With the entries below as the source, tally the lines that contain the string "when" and give the number only.

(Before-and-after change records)

----------------

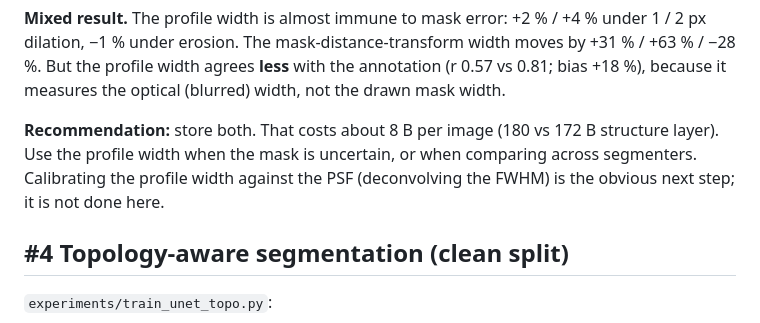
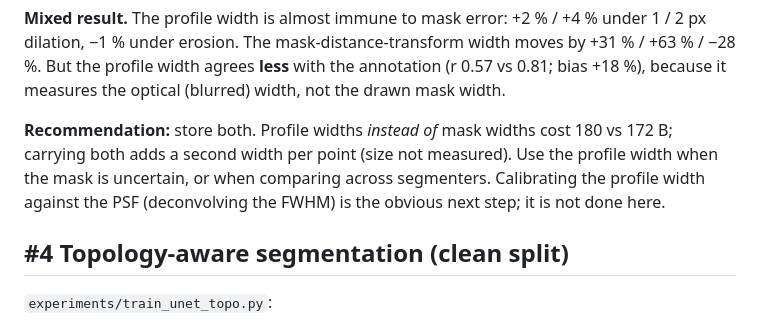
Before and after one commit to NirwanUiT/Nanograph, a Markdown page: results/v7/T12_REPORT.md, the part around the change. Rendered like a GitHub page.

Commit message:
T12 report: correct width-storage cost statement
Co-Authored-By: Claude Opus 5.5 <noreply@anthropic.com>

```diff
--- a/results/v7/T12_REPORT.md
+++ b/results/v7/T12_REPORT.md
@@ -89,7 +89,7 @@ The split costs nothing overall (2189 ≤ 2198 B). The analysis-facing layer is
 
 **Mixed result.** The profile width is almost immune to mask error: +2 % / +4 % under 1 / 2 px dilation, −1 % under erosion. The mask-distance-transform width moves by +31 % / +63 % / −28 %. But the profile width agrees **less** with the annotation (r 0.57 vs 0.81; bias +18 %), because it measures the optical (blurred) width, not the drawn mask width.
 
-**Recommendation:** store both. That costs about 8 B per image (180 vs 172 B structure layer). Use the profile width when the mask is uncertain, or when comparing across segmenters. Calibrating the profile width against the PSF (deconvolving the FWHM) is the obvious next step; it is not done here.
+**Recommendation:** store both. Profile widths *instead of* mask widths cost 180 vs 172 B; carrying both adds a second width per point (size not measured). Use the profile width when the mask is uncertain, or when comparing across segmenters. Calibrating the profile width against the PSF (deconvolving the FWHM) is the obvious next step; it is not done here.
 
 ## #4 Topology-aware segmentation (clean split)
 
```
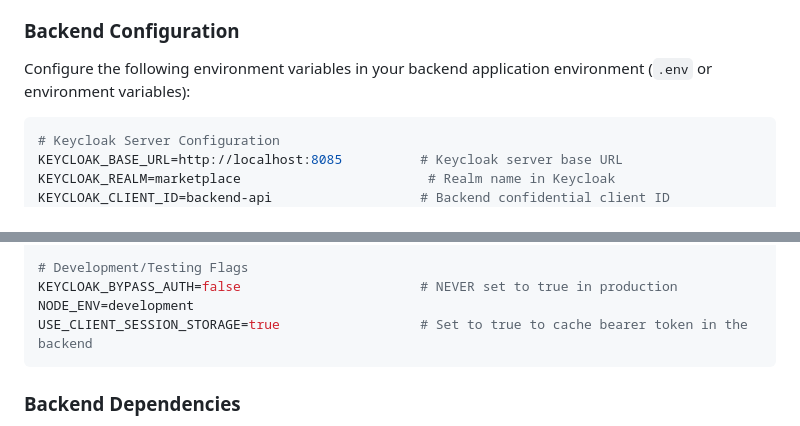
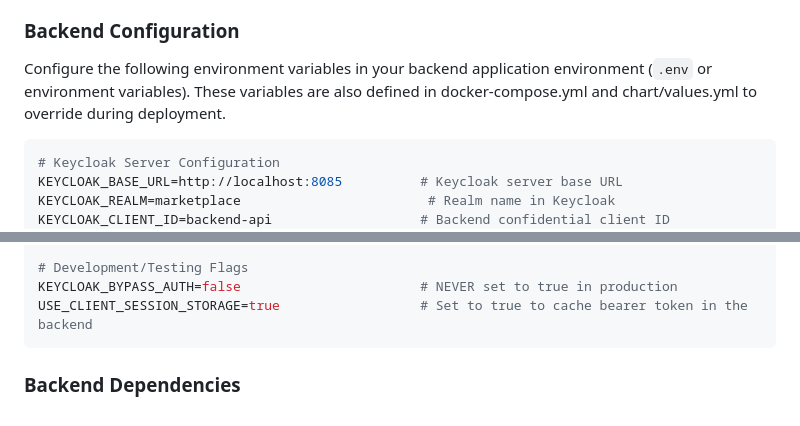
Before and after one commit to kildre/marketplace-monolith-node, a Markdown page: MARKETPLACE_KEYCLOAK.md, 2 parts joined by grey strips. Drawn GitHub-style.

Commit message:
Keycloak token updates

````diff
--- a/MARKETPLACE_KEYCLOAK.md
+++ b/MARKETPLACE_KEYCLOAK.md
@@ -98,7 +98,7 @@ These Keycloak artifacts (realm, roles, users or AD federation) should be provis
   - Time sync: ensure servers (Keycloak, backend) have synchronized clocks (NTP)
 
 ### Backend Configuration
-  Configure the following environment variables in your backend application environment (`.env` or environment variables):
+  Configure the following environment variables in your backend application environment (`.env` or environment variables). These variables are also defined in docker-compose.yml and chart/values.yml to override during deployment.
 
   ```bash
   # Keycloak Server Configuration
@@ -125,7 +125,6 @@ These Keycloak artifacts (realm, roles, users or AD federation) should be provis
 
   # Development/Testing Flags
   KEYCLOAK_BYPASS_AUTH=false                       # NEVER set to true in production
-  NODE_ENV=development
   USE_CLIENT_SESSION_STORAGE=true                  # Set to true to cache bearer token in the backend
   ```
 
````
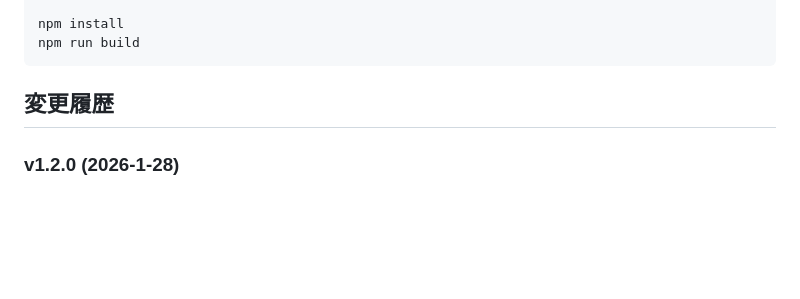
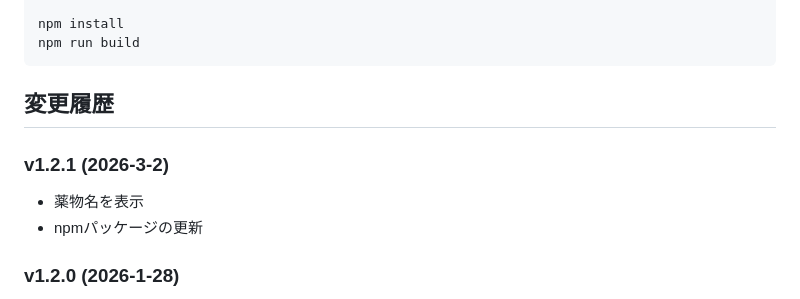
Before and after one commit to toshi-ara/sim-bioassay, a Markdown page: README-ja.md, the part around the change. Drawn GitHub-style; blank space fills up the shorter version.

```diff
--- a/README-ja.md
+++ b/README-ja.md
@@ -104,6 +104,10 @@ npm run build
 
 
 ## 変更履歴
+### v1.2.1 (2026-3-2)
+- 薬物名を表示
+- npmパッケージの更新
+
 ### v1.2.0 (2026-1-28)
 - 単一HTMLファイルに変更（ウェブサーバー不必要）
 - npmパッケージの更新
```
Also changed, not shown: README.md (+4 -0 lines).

----------------

Solution to the problem: 2